Stored records:
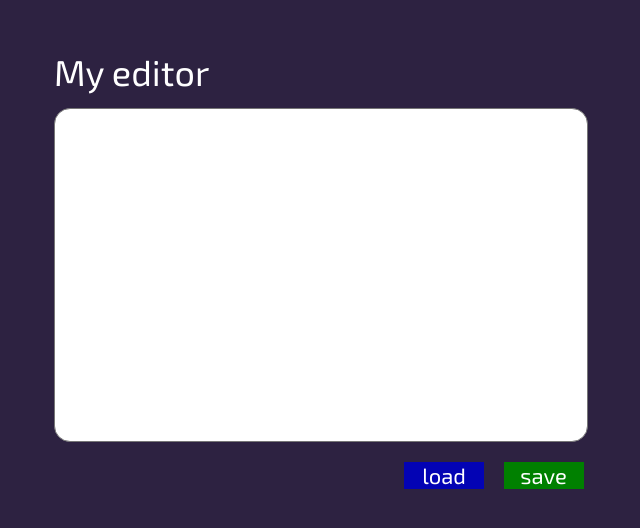
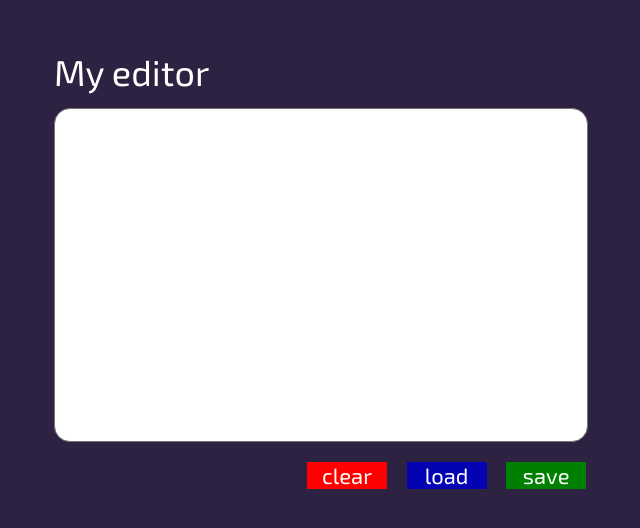
Before and after one commit to patryk-makarewicz/simple-editor, a website built with webpack: page src/pages/index.html in a window 1280 px wide. Shown: the part 138-666 px from the top of the page, without its empty margins (319-959 px from the left). Built offline with nearby package versions, Linux system fonts and the light colour scheme.

Commit message:
add new button for clear memory

```diff
--- a/src/pages/index.html
+++ b/src/pages/index.html
@@ -13,6 +13,7 @@
         <label class="form__label">My editor</label>
         <textarea id="story" name="story" class="form__textarea form__textarea--js"></textarea >
       </p>
+      <button class="button__clear button__clear--js" aria-label="Clear">clear</button>
       <button class="button__load button__load--js" aria-label="Load">load</button>
       <button class="button__save button__save--js" aria-label="Save">save</button>
     </form>
--- a/src/scss/main.scss
+++ b/src/scss/main.scss
@@ -31,12 +31,26 @@ body {
   resize: none;
 }
 
+.button__clear {
+  background-color: red;
+  width: 80px;
+  align-items: center;
+  color: white;
+  margin-left: 253px;
+  font-size: 22px;
+  font-family: 'Exo 2', sans-serif;
+  border-width: 0;
+  border-style: none;
+  border-color: none;
+  border-image: none;
+}
+
 .button__load {
   background-color: rgb(3, 3, 180);
   width: 80px;
   align-items: center;
   color: white;
-  margin-left: 350px;
+  margin-left: 16px;
   font-size: 22px;
   font-family: 'Exo 2', sans-serif;
   border-width: 0;
```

- What you will do
Among the entries, how many lines hold the string "main"? Answer with a bare number.

- Written solution
2